Television has done a fine job of glamorizing the job of an investigator. Whether you fancy the classic Sherlock Holmes, the affable Colombo, or even perhaps enjoy the suspense associated with cracking the case on television shows like “The First 48,” Hollywood has tried to make us believe the search for clues is always exciting. However, those who have searched thousand row spreadsheets for software data collection efforts, may beg to differ with that sentiment. The needle in a haystack analogy may seem more fitting, if only the haystack was bigger!
Although most folks will never get the chance to track down a villain like Sherlock’s nemesis, Professor Moriarty, there still is a need in many professions to find “clues.” In software estimation, those clues can be thought of as software project data. What information do I need to solve this software project estimation case and how do I obtain it? In that search for information, perhaps we can utilize some basic investigation steps to find the software data needed to produce good software project estimates. Honestly, why would one embark on the often daunting quest of collecting project data for future estimation without at least a basic approach? Well, there are many reasons. However, let’s focus on a way to proactively look at an approach using the analogy of an investigation.
For this example, let us consider the first step (Collect) in a very simple investigative process of Collect-Examine-Analyze-Report. Although the step may seem too simple at first, there undoubtedly exist several activities that an investigator has to undertake in order to successfully collect data.
So let’s expand the step in the chart below. The chart depicts basic investigation activities in the “Collect” step, with crime investigation and software data collection as loosely compared categories:
|Collect Activity||Crime Investigation||Software Data Collection|
|1. Identify Possible Data Sources||Crime scenes, suspects, experts||Metrics spreadsheets, reports, databases, experts|
|2. Collect Data||Obtain the information needed to solve the case||Obtain the information needed for software project estimation|
|a. Develop a storage plan (where, who)||Evidence lockup, chain of custody (access) process||Measurement database, identify user access protocols|

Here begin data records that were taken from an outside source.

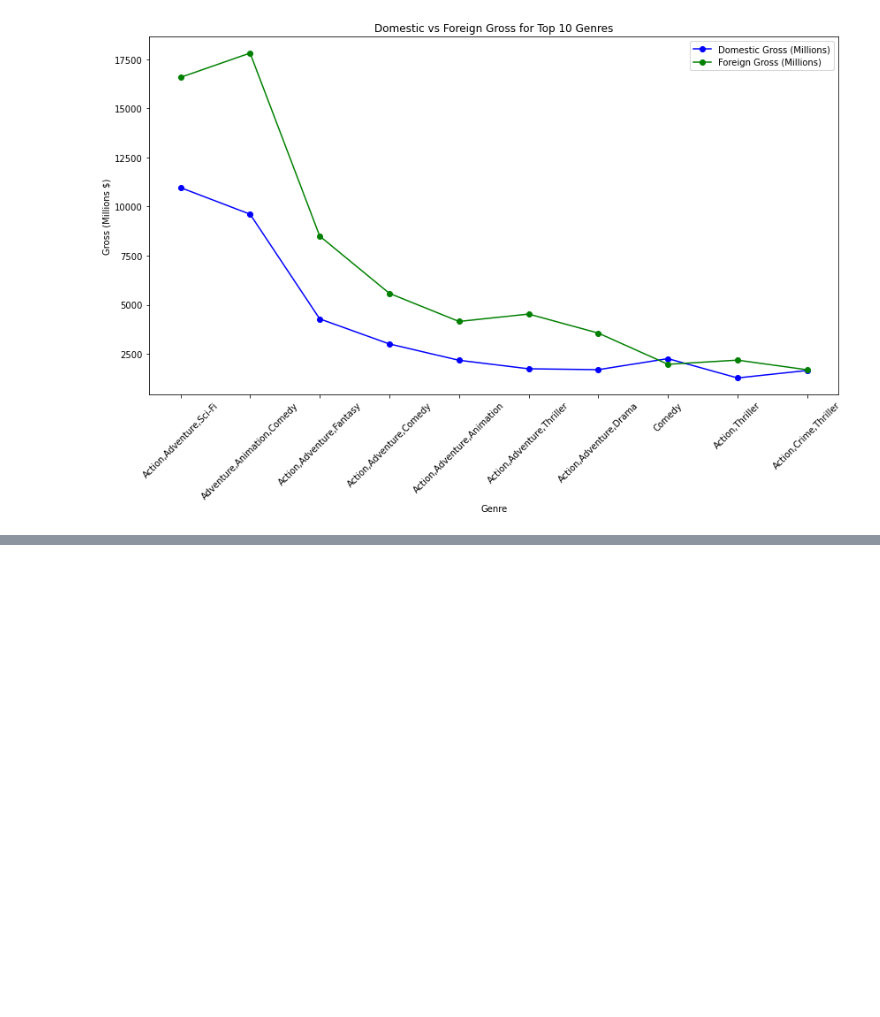
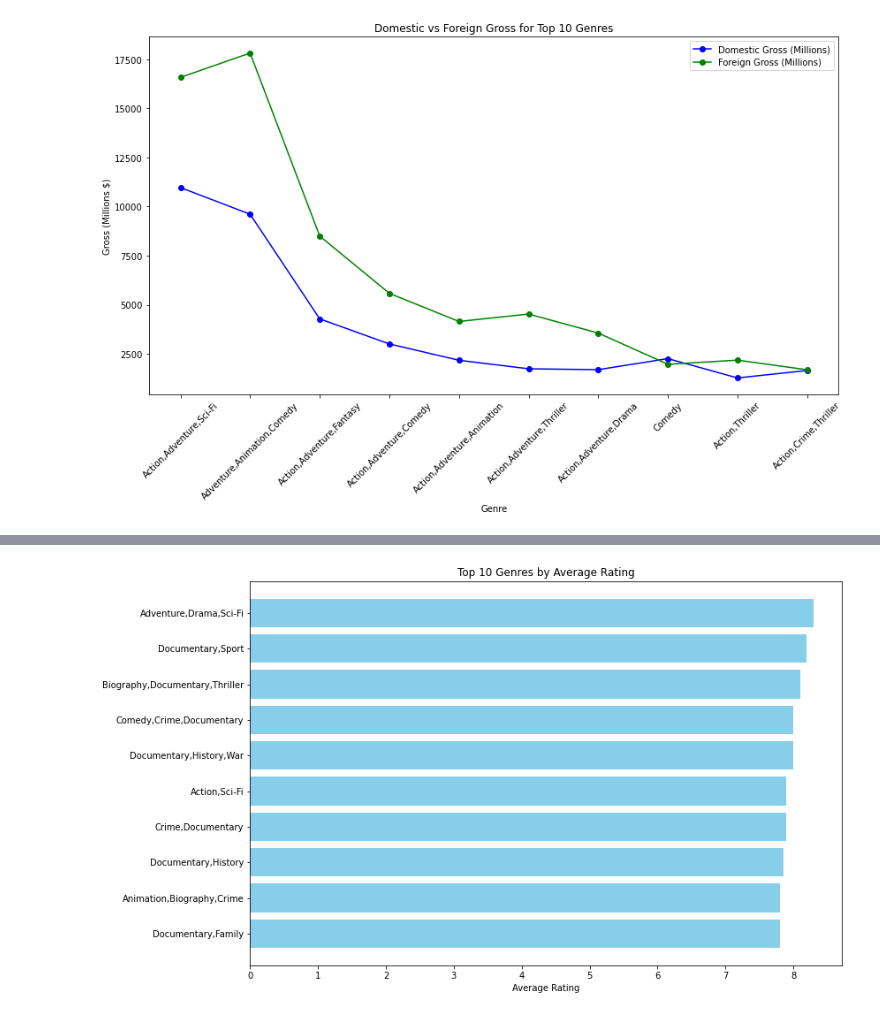
Before and after one commit to engige/movie_studio_analysis, a Jupyter notebook: movie_studio_analysis.ipynb, the cells around one changed output, grey strips where cells are left out. Drawn from its saved outputs; the diff is of its cells as text; code cells hidden in the pictures; blank space fills up the shorter version.

Commit message:
analyzed genre ratings

```diff
--- a/movie_studio_analysis.ipynb
+++ b/movie_studio_analysis.ipynb
@@ -499,0 +504,4 @@ plt.tight_layout()
+# %%
+# Sort genres by total foreign gross and select top 10 genres
+genre_success_rating = genre_success[['genres', 'average_rating']].sort_values(by= 'average_rating', ascending=False).head(10)
+genre_success_rating
@@ -499,0 +520,9 @@ plt.tight_layout()
+# %%
+# Plotting the results by Average Rating for Top 10 Genres
+plt.figure(figsize=(12, 8))
+plt.barh(genre_success_rating['genres'], genre_success_rating['average_rating'], color='skyblue')
+plt.xlabel('Average Rating')
+plt.title('Top 10 Genres by Average Rating')
+plt.gca().invert_yaxis()  # To display the highest rated genre at the top
+# %% [output]
+[figure, added]
```
Also changed, not shown: parts of 2 cells of this notebook.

|b. Actual Collection||Search crime scene||Search databases, spreadsheets, interviews|
|c. Validate Data||Crime labs, experts, witnesses||Independent review, experts and data entry personnel, developers|
Considering the chart takes some liberties as a truly appropriate comparison, it can at least be argued the process steps are relevant for each activity. Thus, if you are indeed faced with the daunting task of data collection for software estimation, remember the basics of using simple investigative process to organize your work.
You can gain insight into the additional investigative steps of Examine-Analyze-Report, and how they can be applied to your software estimation needs by learning about QSM's Software Lifecycle Management (SLIM) tools and consulting services.
In future posts, I will continue to examine the relationships between processes related to software project success and security.
For this blog series, Victor tapped into his security experience as a former Criminal Investigator and Antiterrorism Specialist to draw some interesting analogies for approaching software estimation. He also considered products he previously authored concerning critical security focus areas for organizations such as the Missile Defense Agency (MDA), United States Marine Corps (USMC) and Target Corp.